Consensus Actual Previous Revised
Month over Month -0.1% -0.1% -0.1% 0.0%
Year over Year -2.1% -2.1% -2.2% -2.1%

Producer prices (ex-construction) matched expectations for a 0.1 percent monthly decline, their first decrease since January. Annual PPI inflation was minus 2.1 percent, also in line with the market consensus and unchanged from June's upwardly revised rate.

Inevitably, weaker energy prices, down 0.5 percent from the end of the second quarter, helped to depress the headline index. Excluding this category, the PPI was flat at June's level and 0.4 percent lower on the year, in line with its rate last time. Elsewhere prices were typically firmer, but not by much. Hence, durable and non-durable consumer goods as well as capital goods all saw a 0.1 percent monthly increase while intermediates were flat.

By far the majority of member states saw their respective national PPI decline versus June although amongst the larger countries, Germany was flat and Spain 0.1 percent firmer. France matched the overall regional dip. The steepest decline was in Estonia (1.5 percent) ahead of Greece (1.4 percent) and Belgium (1.0 percent). The sharpest rise was in Ireland (1.3 percent). All had below zero annual PPI rates bar Luxembourg (0.5 percent).

To all intents and purposes both overall and core Eurozone producer prices have been moving sideways since April.

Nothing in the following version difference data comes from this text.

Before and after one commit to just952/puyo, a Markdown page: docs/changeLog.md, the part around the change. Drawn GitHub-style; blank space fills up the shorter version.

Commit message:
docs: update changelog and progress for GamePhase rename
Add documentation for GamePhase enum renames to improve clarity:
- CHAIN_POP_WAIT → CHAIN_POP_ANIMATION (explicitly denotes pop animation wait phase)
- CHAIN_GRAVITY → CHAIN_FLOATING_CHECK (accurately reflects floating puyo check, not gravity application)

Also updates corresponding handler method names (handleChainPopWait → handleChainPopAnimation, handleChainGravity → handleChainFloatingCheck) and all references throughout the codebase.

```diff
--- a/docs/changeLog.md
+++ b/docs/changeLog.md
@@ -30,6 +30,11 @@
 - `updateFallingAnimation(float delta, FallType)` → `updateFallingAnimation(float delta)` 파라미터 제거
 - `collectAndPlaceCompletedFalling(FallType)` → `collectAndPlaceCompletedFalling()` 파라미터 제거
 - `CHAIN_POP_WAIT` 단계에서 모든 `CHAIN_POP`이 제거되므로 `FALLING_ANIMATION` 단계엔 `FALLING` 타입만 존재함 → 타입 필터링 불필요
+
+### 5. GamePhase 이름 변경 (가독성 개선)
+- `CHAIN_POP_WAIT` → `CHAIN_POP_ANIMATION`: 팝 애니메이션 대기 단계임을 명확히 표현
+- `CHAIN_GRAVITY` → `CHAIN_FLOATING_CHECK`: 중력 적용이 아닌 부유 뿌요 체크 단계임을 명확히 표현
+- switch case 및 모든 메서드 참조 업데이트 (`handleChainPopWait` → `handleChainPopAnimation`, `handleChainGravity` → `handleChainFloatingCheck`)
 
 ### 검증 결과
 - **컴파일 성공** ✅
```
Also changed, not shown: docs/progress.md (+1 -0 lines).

This may not offer much reassurance to the ECB with regards to meeting its medium-term HICP goals but it still constitutes a significant improvement from the succession of declines seen over much of 2014.

The producer price index (PPI) is a measure of the average trading price of products and covers manufacturing, mining and quarrying and electricity, gas and water supply. The index is calculated excluding the construction sector.

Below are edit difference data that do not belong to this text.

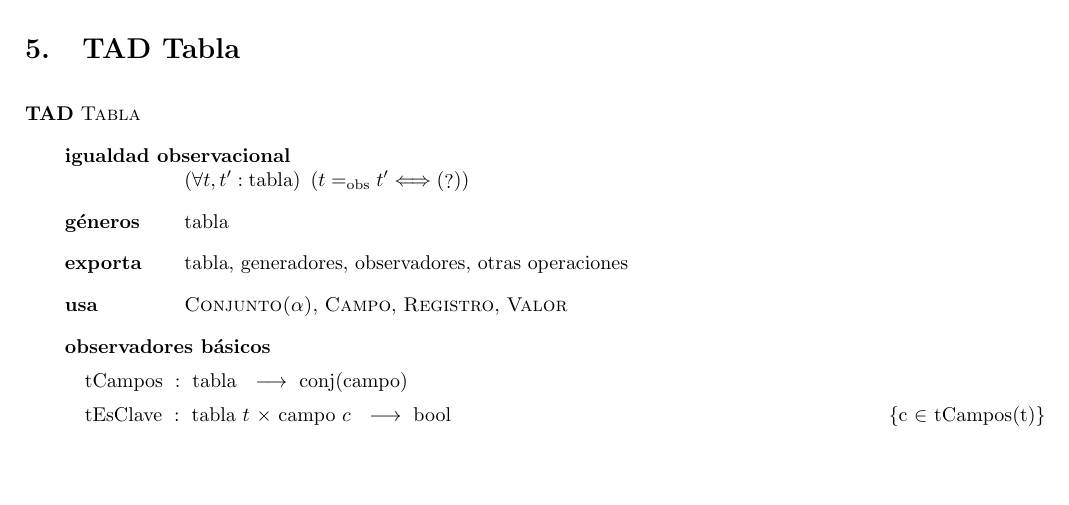
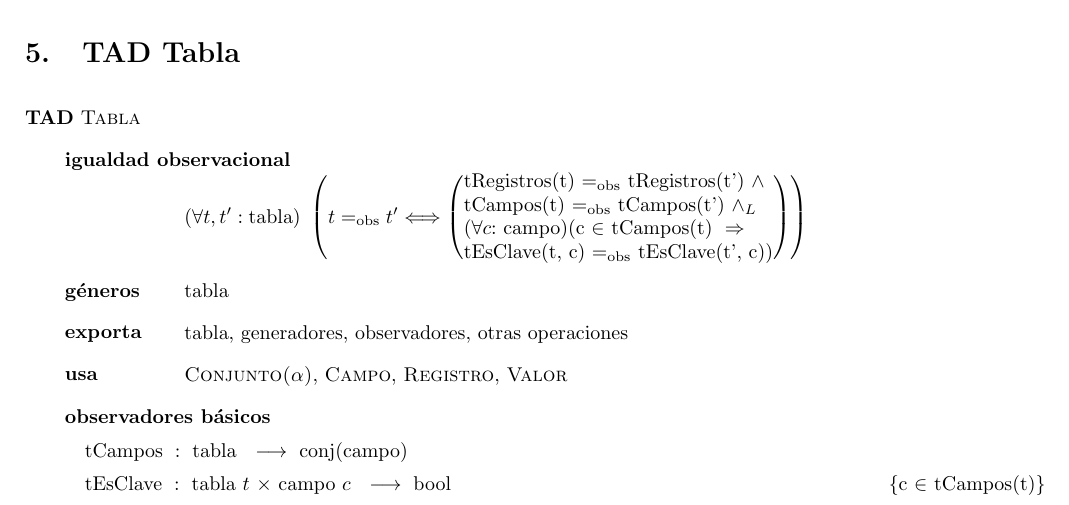
Before and after one commit to ABorgna/algo2, a LaTeX document (tp1/tp1.tex, which reads tp1/tads/tabla.tex): part of page 5 of 6 before the commit and part of page 5 of 7 after it, cut so that both start at the same text, the shorter picture padded with empty space. Compiled offline with pdfLaTeX.

Commit message:
Igualdad de Tablas

```diff
--- a/tp1/tads/tabla.tex
+++ b/tp1/tads/tabla.tex
@@ -1,7 +1,11 @@
 \section{TAD \tadNombre{Tabla}}
 
 \begin{tad}{\tadNombre{Tabla}}
-\tadIgualdadObservacional{t}{t'}{tabla}{?}
+\tadIgualdadObservacional{t}{t'}{tabla}
+    {tRegistros(t) $\igobs$ tRegistros(t') $\land$ \\
+    tCampos(t) $\igobs$ tCampos(t') $\land_L$ \\
+    (\paratodo{campo}{c})(c $\in$ tCampos(t) $\implies$ \\
+     tEsClave(t, c) $\igobs$ tEsClave(t', c))}
 
 \tadGeneros{tabla}
 \tadExporta{tabla, generadores, observadores, otras operaciones}
```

The PPI measures prices at the producer level before they are passed along to consumers. Since the producer price index measures prices of consumer goods and capital equipment, a portion of the inflation at the producer level gets passed through to the HICP. By tracking price pressures in the pipeline, investors can anticipate inflationary consequences in coming months.

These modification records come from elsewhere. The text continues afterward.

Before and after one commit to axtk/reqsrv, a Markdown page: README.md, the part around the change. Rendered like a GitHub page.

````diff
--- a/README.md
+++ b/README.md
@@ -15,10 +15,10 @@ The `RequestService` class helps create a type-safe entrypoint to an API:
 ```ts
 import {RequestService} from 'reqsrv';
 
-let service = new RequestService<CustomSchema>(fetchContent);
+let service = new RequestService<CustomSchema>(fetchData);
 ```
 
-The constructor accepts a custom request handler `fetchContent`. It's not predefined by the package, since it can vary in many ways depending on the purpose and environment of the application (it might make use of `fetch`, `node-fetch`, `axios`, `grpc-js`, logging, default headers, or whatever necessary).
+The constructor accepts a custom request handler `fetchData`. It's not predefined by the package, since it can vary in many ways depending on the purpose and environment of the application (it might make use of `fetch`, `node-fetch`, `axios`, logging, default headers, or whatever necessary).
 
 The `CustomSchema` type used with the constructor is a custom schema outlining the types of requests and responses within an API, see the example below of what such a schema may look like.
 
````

Like the HICP, Eurostat's producer price index is also harmonized across the EMU and the larger EU membership. Producer price indexes provide another layer of information on inflation and can be an early warning of inflationary pressures building in the economy. They also record the evolution of prices over longer periods of time. The PPI reports on input prices or commodity prices and can tell whether producers are able to pass through increases in costs to their customers.

The PPI is considered a precursor of both consumer price inflation and profits. If the prices paid to manufacturers increase, businesses are faced with either charging higher prices or taking a cut in profits. The ability to pass along price increases depends on the strength and competitiveness of the marketplace.

Producer prices are more volatile than consumer prices. The CPI includes services components which are more stable than goods, while the PPI does not. Commodity prices react more quickly to supply and demand. Volatility is higher earlier in the production chain. Partly because of this, financial markets will look to the core (ex-energy) index to provide a better guide to underlying trends.